▶ WHAT YOU SHOULD DO
Lines with the word "habeebmh": copy all of them from the entries below.

▶ Records from a collection
____
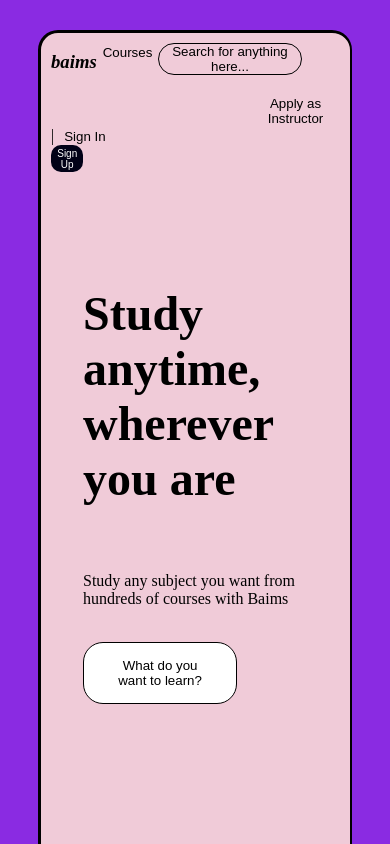
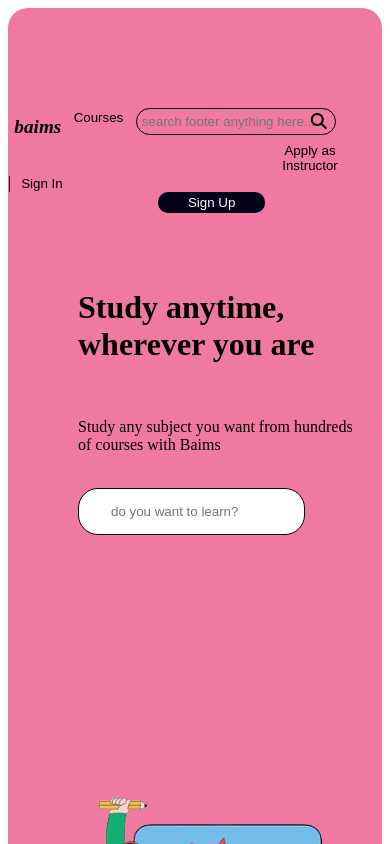
Before and after one commit to Laura-Nyaaga/LandingPage001, a plain HTML site: page index.html in a window 390 px wide. Shown: the top 844 px of the page. Drawn offline with Linux system fonts and the light colour scheme.

Commit message:
add changes

```diff
--- a/index.html
+++ b/index.html
@@ -5,9 +5,10 @@
     <meta name="viewport" content="width=device-width, initial-scale=1.0">
     <title>Document</title>
     <link rel="stylesheet" href="style.css">
+    <link rel="stylesheet" href="https://cdnjs.cloudflare.com/ajax/libs/font-awesome/6.5.2/css/all.min.css" href="style.css">
 </head>
 <body>
-    <div id="major">
+    <main>
         <nav id="navbar">
             <div id="heading">
                 <h3>baims</h3>
@@ -16,8 +17,9 @@
                 <button class="courses">Courses</button>
             </div>
 
-            <div>
-                <button class="search" type="text"><i class="fa fa-search"></i>Search for anything here...</button>
+            <div class="search_button">
+                <input type="text" name="search" placeholder="search footer anything here...">
+                <i class="fa-solid fa-magnifying-glass"></i>
             </div>
 
             <div id="apply">
@@ -36,11 +38,11 @@
         </nav>
 
         <div>
-            <div id="mainDiv">
-                <div id="Paragraph">
-                     <div id="sentence"><br><br><br><h1><b>Study anytime,<br>wherever you are</b></h1></div><br>
+            <div id="study_anytime">
+                <div id="Paragraph_bold">
+                     <div id="sentence_study_subject"><br><br><br><h1><b>Study anytime,<br>wherever you are</b></h1></div><br>
                      <p>Study any subject you want from hundreds of courses with Baims</p><br>
-                     <button id="box" type="search">What do you want to learn?</button>
+                     <input type="text" id="btn_what" name="search" placeholder="do you want to learn?" input type="text">
                      <br><br><br>
                </div>
                         <img id="schoolboy" src="/images/school boy.png" alt="A pile of books" width="800px" height="500px">
@@ -73,6 +75,6 @@
                 </div>
             </footer>
         </div>
-    </div>
+    </main>
 </body>
 </html>
--- a/style.css
+++ b/style.css
@@ -1,11 +1,10 @@
-#major {
-  background-color: rgb(240, 203, 216);
+
+main{
+  background-color: rgb(240, 121, 162);
   border-radius: 20px;
-  padding: 20px;
-  margin: 5%;
-  border: solid black;
-  border-right-width: 5px;
-  border-bottom-width: 5px;
+   padding-top: 50px;
+   padding-bottom: 20px;
+   padding-right: 20px;
 }
 #sign-up {
   background-color: rgb(1, 1, 23);
@@ -19,21 +18,24 @@
   border-radius: 10px;
 }
 #navbar {
-  display: flex;
+   display: flex;
+   justify-content: space-evenly;
+   margin-top: 50px;
 }
-#heading {
+h3{
   font-style: italic;
   line-height: 0cm;
   margin-bottom: 15px;
+  font-size: larger;
 }
-.search {
-  background-color: transparent;
+input{
+ background-color: transparent;
   box-sizing: border-box;
   cursor: pointer;
-  width: 110%;
+  width: 200px;
   margin-right: 20px;
   border: 1px solid black;
-  padding: 0px;
+  padding: 5px;
   border-radius: 20px;
 }
 .courses {
@@ -49,40 +51,29 @@
   background-color: transparent;
   border: 0cm;
 }
-.apply,
+ .apply,
 .sign-up,
 .sign-up {
   justify-content: space-evenly;
 }
-.courses,
-.search {
-  /* justify-content: space-between; */
-  gap: 100px;
+#study_anytime{
+  display: flex;
+  padding-left: 100px;
+  gap: 30px;
 }
-.body {
-  background-color: blueviolet;
-  height: 270px;
-  margin-bottom: 30px;
-}
-
-#mainDiv {
-  display: flex;
-  gap: 20px;
-  margin-left: 30px;
-}
-#Paragraph {
+#Paragraph_bold {
   margin-left: 90px;
   margin-bottom: 150px;
 }
 
-#box {
+#btn_what{
   padding: 15px 32px;
   background-color: white;
   border-radius: 20px;
   border: solid 1px;
   width: 80%;
 }
-#sentence {
+#sentence_study_subject{
   font-size: 250%;
   font-family: Georgia Verdana;
   margin-bottom: 2px;
@@ -99,13 +90,106 @@
   padding-top: 50px;
   padding-bottom: 50px;
   font-size: larger;
+}.search_button i{
+  position: absolute;
+  margin-left: -45px;
+  margin-top: 5px;
+
 }
 
-body {
+/* body {
   background-color: blueviolet;
+} */
+@media screen and (min-width:280px) and (max-width:375px){
+  #navbar {
+    flex-wrap: wrap;
+ }
+ .apply {
+  margin-left: 200px;
 }
-@media all and (min-width: 280px) and (max-width: 1024px) {
-  #major {
+#study_anytime{
+  gap: 10px;
+  padding-left: 40px;
+  flex-wrap: wrap;
+}
+#Paragraph_bold {
+  margin-left: 15px;
+  margin-bottom: 70px;
+}
+#schoolboy {
+  margin-bottom: 50px;
+  width: 300px;
+  height: 150px;
+}
+#sentence_study_subject{
+  font-size: 100%;
+}
+#Footer {
+  font-size: small;
+  flex-wrap: wrap;
+}
+}
+
+@media screen and (min-width:380px) and (max-width:696px){
+  #navbar {
+    flex-wrap: wrap;
+ }
+ .apply {
+  margin-left: 250px;
+}
+#study_anytime{
+  gap: 20px;
+  padding-left: 50px;
+  flex-wrap: wrap;
+}
+#Paragraph_bold {
+  margin-left: 20px;
+  margin-bottom: 100px;
+}
+#sentence_study_subject{
+  font-size: 100%;
+}
+#schoolboy {
+  margin-bottom: 50px;
+  width: 400px;
+  height: 250px;
+}
+#Footer {
+  font-size: small;
+  flex-wrap: wrap;
+}
+}
+
+@media screen and (min-width:720px) and (max-width:912px){
+  #navbar {
+    flex-wrap: wrap;
+ }
+ .apply {
+  margin-left: 380px;
+}
+#study_anytime{
+  padding-left: 50px;
+  flex-wrap: wrap;
+}
+#Paragraph_bold {
+  margin-left: 20px;
+  margin-bottom: 100px;
+}
+#sentence_study_subject{
+  font-size: 300%;
+}
+#schoolboy {
+  /* margin-bottom: 50px; */
+  width: 600px;
+  height: 400px;
+}
+#Footer {
+  flex-wrap: wrap;
+}
+}
+
+ @media screen and (min-width: 1024px) and (max-width: 1280px) {
+  main {
     border-radius: 20px;
     padding: 10px;
     margin: 30px;
@@ -120,42 +204,39 @@
     width: 80%;
     font-size: x-small;
   }
-  .search {
+  input {
     width: 80%;
     margin-right: 20px;
     border-radius: 20px;
   }
   .apply {
-    background-color: transparent;
-    border: 0cap;
     margin-left: 200px;
   }
-  #mainDiv {
-    display: flex;
-    gap: 10px;
+  #study_anytime{
+    gap: 30px;
     margin-left: 2px;
     flex-wrap: wrap;
   }
-  #Paragraph {
+  #Paragraph_bold {
     margin-left: 30px;
     margin-bottom: 50px;
   }
-  #box {
+  #btn_what {
     border-radius: 20px;
     width: 60%;
   }
-  #sentence {
-    font-size: 150%;
+  #sentence_study_subject {
+    font-size: 200%;
     margin-bottom: 0.5px;
   }
   #schoolboy {
-    margin-top: 50px;
+    margin-top: 100px;
     width: 400px;
     height: 250px;
   }
   #Footer {
-    display: flex;
     flex-wrap: wrap;
     font-size: smaller;
+    padding-bottom: 25px;
   }
 }
```
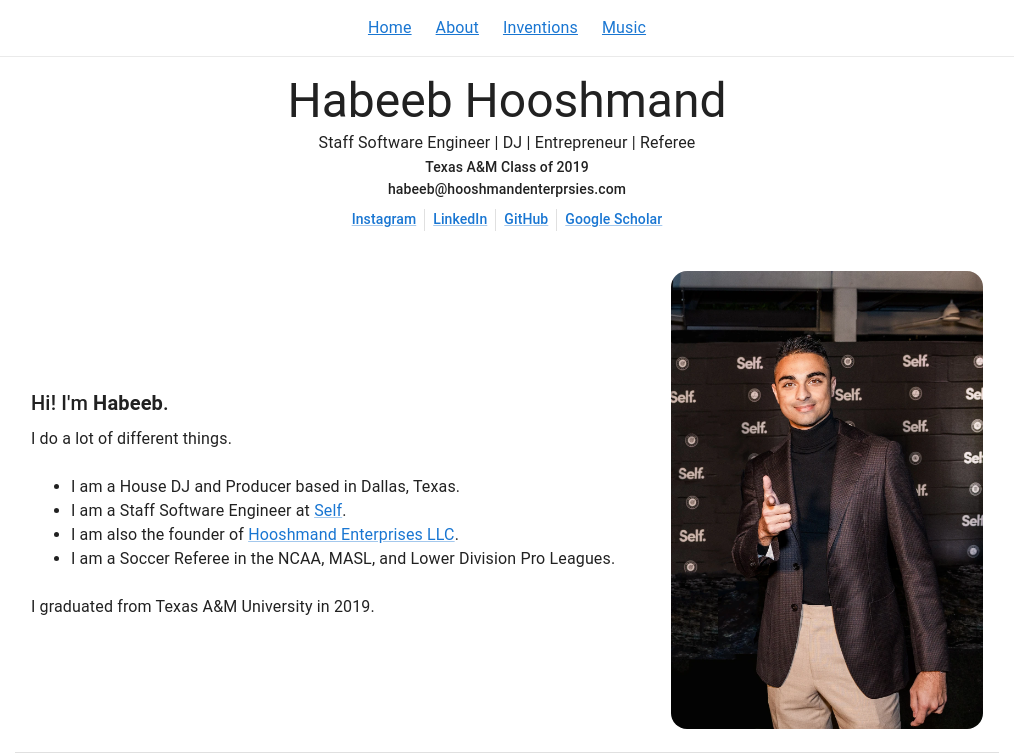
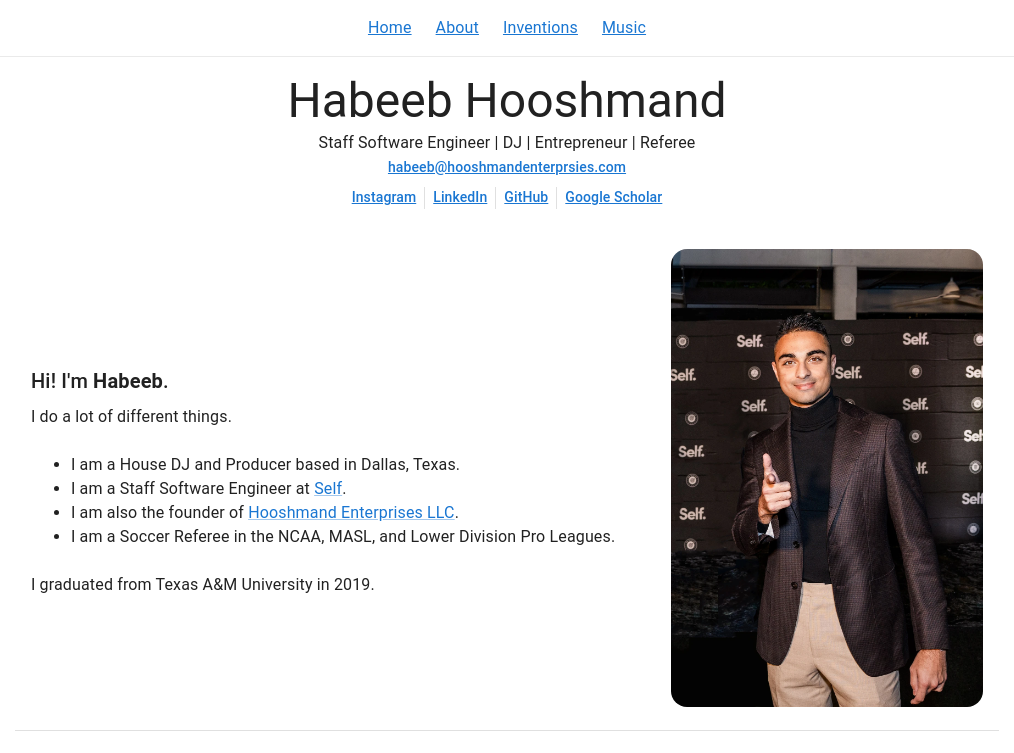
Before and after one commit to habeebmh/habeeb-bio-react-js, a React (Create React App) app: page /about in a window 1280 px wide. Shown: the top 753 px of the page, without its empty margins (133-1147 px from the left). Built offline with nearby package versions, Linux system fonts and the light colour scheme.

Commit message:
Refactor Biography component to replace Link with Typography for improved accessibility and styling; update email and social media links

```diff
--- a/src/pages/Biography.js
+++ b/src/pages/Biography.js
@@ -1,5 +1,5 @@
 import React from 'react'
-import { Divider, Link, Typography } from '@mui/material';
+import { Divider, Typography } from '@mui/material';
 
 import CareerTimeline from '../components/CareerTimeline';
 import About from '../components/About'
@@ -16,16 +16,15 @@ const Biography = () => {
         <Navigation />
         <Typography variant="h3">Habeeb Hooshmand</Typography>
         <Typography variant='subtitle1'>Staff Software Engineer | DJ | Entrepreneur | Referee</Typography>
-        <Typography variant='subtitle2'>Texas A&M Class of 2019</Typography>
-        <Typography variant='subtitle2'>habeeb@hooshmandenterprsies.com</Typography>
+        <Typography variant='subtitle2' component='a' href='mailto:habeeb@hooshmandenterprsies.com' color='primary'>habeeb@hooshmandenterprsies.com</Typography>
         <section className={styles.links}>
-          <Link target='_blank' rel='noopener noreferrer' variant='subtitle2' href='https://www.instagram.com/iamhabeebh/'>Instagram</Link>
+          <Typography target='_blank' rel='noopener noreferrer' variant='subtitle2' component='a' color='primary' href='https://www.instagram.com/iamhabeebh/'>Instagram</Typography>
           <Divider orientation='vertical' flexItem />
-          <Link target='_blank' rel='noopener noreferrer' variant='subtitle2' href='https://www.linkedin.com/in/habeebhooshmand/'>LinkedIn</Link>
+          <Typography target='_blank' rel='noopener noreferrer' variant='subtitle2' component='a' color='primary' href='https://www.linkedin.com/in/habeebhooshmand/'>LinkedIn</Typography>
           <Divider orientation='vertical' flexItem />
-          <Link target='_blank' rel='noopener noreferrer' variant='subtitle2' href='https://github.com/habeebmh'>GitHub</Link>
+          <Typography target='_blank' rel='noopener noreferrer' variant='subtitle2' component='a' color='primary' href='https://github.com/habeebmh'>GitHub</Typography>
           <Divider orientation='vertical' flexItem />
-          <Link target='_blank' rel='noopener noreferrer' variant='subtitle2' href='https://scholar.google.com/citations?user=iP66x48AAAAJ&hl=en'>Google Scholar</Link>
+          <Typography target='_blank' rel='noopener noreferrer' variant='subtitle2' component='a' color='primary' href='https://scholar.google.com/citations?user=iP66x48AAAAJ&hl=en'>Google Scholar</Typography>
         </section>
       </header>
       <div className={common.container}>
```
____
▶ RESPONSE FOR THIS EXERCISE
Before and after one commit to habeebmh/habeeb-bio-react-js, a React (Create React App) app: page /about in a window 1280 px wide. Shown: the top 753 px of the page, without its empty margins (133-1147 px from the left). Built offline with nearby package versions, Linux system fonts and the light colour scheme.
-          <Link target='_blank' rel='noopener noreferrer' variant='subtitle2' href='https://github.com/habeebmh'>GitHub</Link>
+          <Typography target='_blank' rel='noopener noreferrer' variant='subtitle2' component='a' color='primary' href='https://github.com/habeebmh'>GitHub</Typography>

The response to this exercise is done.